Content starts

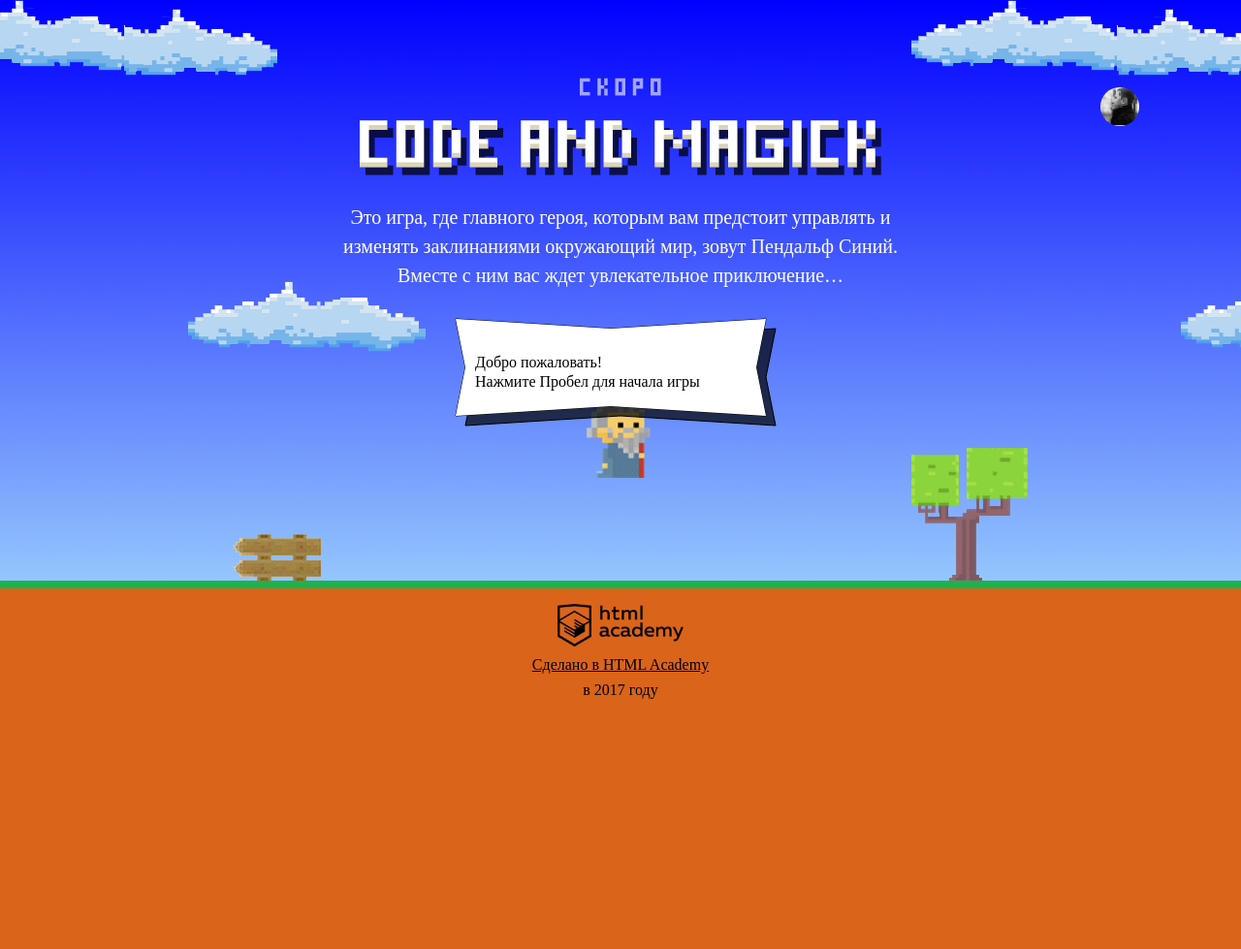
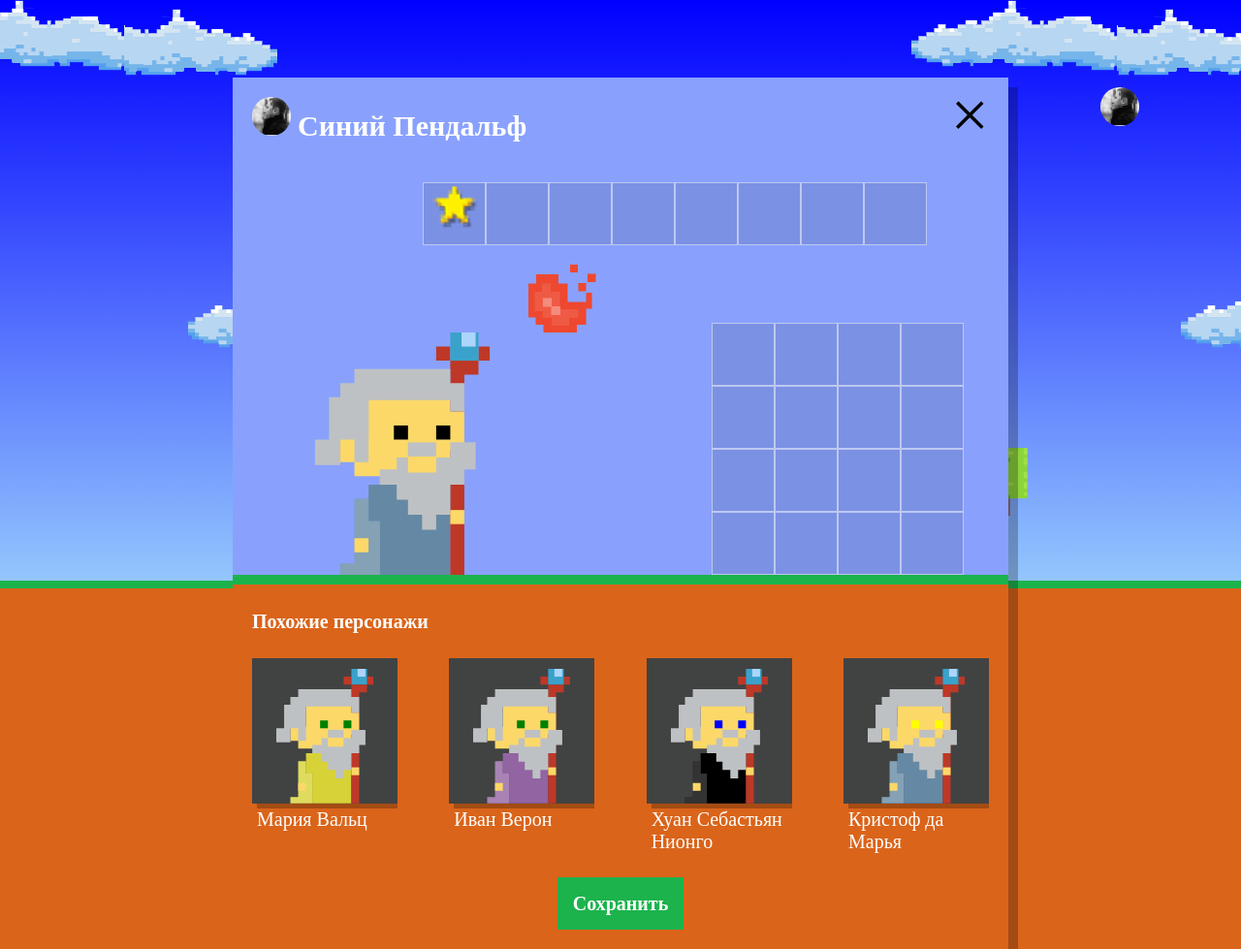
Before and after one commit to abuu-u/895015-code-and-magick-19, a website: page index.html in a window 1280 px wide. Shown: the whole page at 97% size. Before the commit the page ends 800 px from the top, so only its background shows below. Drawn offline with Linux system fonts and the light colour scheme; a web font is replaced by a local one.

Commit message:
выполнил

```diff
--- a/index.html
+++ b/index.html
@@ -206,6 +206,8 @@ var fireballSize = 22;
 
 <script src="js/stat.js"></script>
 
+<script src="js/setup.js"></script>
+
 <script src="js/game.js"></script>
 
 </body>
--- /dev/null
+++ b/js/setup.js
@@ -0,0 +1,54 @@
+// Файл setup.js
+'use strict';
+var WIZARD = {
+  FIRST_NAMES: ['Иван', 'Хуан Себастьян', 'Мария', 'Кристоф', 'Виктор', 'Юлия', 'Люпита', 'Вашингтон'],
+  LAST_NAMES: ['да Марья', 'Верон', 'Мирабелла', 'Вальц', 'Онопко', 'Топольницкая', 'Нионго', 'Ирвинг'],
+  COAT_COLORS: ['rgb(101, 137, 164)', 'rgb(241, 43, 107)', 'rgb(146, 100, 161)', 'rgb(56, 159, 117)', 'rgb(215, 210, 55)', 'rgb(0, 0, 0)'],
+  EYES_COLORS: ['black', 'red', 'blue', 'yellow', 'green']
+};
+
+var userDialog = document.querySelector('.setup');
+userDialog.classList.remove('hidden');
+
+var similarListElement = userDialog.querySelector('.setup-similar-list');
+
+var similarWizardTemplate = document.querySelector('#similar-wizard-template')
+    .content
+    .querySelector('.setup-similar-item');
+
+var getRandomElement = function (array) {
+  return array[Math.floor(Math.random() * array.length)];
+};
+
+var generateWizards = function (wizardsData, wizardsCount) {
+  var wizards = [];
+
+  for (var i = 0; i < wizardsCount; i++) {
+    wizards[i] = {
+      name: getRandomElement(wizardsData.FIRST_NAMES) + ' ' + getRandomElement(wizardsData.LAST_NAMES),
+      coatColor: getRandomElement(wizardsData.COAT_COLORS),
+      eyesColor: getRandomElement(wizardsData.EYES_COLORS)
+    };
+  }
+
+  return wizards;
+};
+
+var renderWizard = function (wizard) {
+  var wizardElement = similarWizardTemplate.cloneNode(true);
+
+  wizardElement.querySelector('.setup-similar-label').textContent = wizard.name;
+  wizardElement.querySelector('.wizard-coat').style.fill = wizard.coatColor;
+  wizardElement.querySelector('.wizard-eyes').style.fill = wizard.eyesColor;
+
+  return wizardElement;
+};
+
+var wizards = generateWizards(WIZARD, 4);
+var fragment = document.createDocumentFragment();
+for (var i = 0; i < wizards.length; i++) {
+  fragment.appendChild(renderWizard(wizards[i]));
+}
+similarListElement.appendChild(fragment);
+
+userDialog.querySelector('.setup-similar').classList.remove('hidden');
```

Content ends

**INSTRUCTIONS TO FOLLOW:** Could you please repeat the entries above exactly, with every picture left out?

**EXERCISE ANSWER:**
Before and after one commit to abuu-u/895015-code-and-magick-19, a website: page index.html in a window 1280 px wide. Shown: the whole page at 97% size. Before the commit the page ends 800 px from the top, so only its background shows below. Drawn offline with Linux system fonts and the light colour scheme; a web font is replaced by a local one.

Commit message:
выполнил

```diff
--- a/index.html
+++ b/index.html
@@ -206,6 +206,8 @@ var fireballSize = 22;
 
 <script src="js/stat.js"></script>
 
+<script src="js/setup.js"></script>
+
 <script src="js/game.js"></script>
 
 </body>
--- /dev/null
+++ b/js/setup.js
@@ -0,0 +1,54 @@
+// Файл setup.js
+'use strict';
+var WIZARD = {
+  FIRST_NAMES: ['Иван', 'Хуан Себастьян', 'Мария', 'Кристоф', 'Виктор', 'Юлия', 'Люпита', 'Вашингтон'],
+  LAST_NAMES: ['да Марья', 'Верон', 'Мирабелла', 'Вальц', 'Онопко', 'Топольницкая', 'Нионго', 'Ирвинг'],
+  COAT_COLORS: ['rgb(101, 137, 164)', 'rgb(241, 43, 107)', 'rgb(146, 100, 161)', 'rgb(56, 159, 117)', 'rgb(215, 210, 55)', 'rgb(0, 0, 0)'],
+  EYES_COLORS: ['black', 'red', 'blue', 'yellow', 'green']
+};
+
+var userDialog = document.querySelector('.setup');
+userDialog.classList.remove('hidden');
+
+var similarListElement = userDialog.querySelector('.setup-similar-list');
+
+var similarWizardTemplate = document.querySelector('#similar-wizard-template')
+    .content
+    .querySelector('.setup-similar-item');
+
+var getRandomElement = function (array) {
+  return array[Math.floor(Math.random() * array.length)];
+};
+
+var generateWizards = function (wizardsData, wizardsCount) {
+  var wizards = [];
+
+  for (var i = 0; i < wizardsCount; i++) {
+    wizards[i] = {
+      name: getRandomElement(wizardsData.FIRST_NAMES) + ' ' + getRandomElement(wizardsData.LAST_NAMES),
+      coatColor: getRandomElement(wizardsData.COAT_COLORS),
+      eyesColor: getRandomElement(wizardsData.EYES_COLORS)
+    };
+  }
+
+  return wizards;
+};
+
+var renderWizard = function (wizard) {
+  var wizardElement = similarWizardTemplate.cloneNode(true);
+
+  wizardElement.querySelector('.setup-similar-label').textContent = wizard.name;
+  wizardElement.querySelector('.wizard-coat').style.fill = wizard.coatColor;
+  wizardElement.querySelector('.wizard-eyes').style.fill = wizard.eyesColor;
+
+  return wizardElement;
+};
+
+var wizards = generateWizards(WIZARD, 4);
+var fragment = document.createDocumentFragment();
+for (var i = 0; i < wizards.length; i++) {
+  fragment.appendChild(renderWizard(wizards[i]));
+}
+similarListElement.appendChild(fragment);
+
+userDialog.querySelector('.setup-similar').classList.remove('hidden');
```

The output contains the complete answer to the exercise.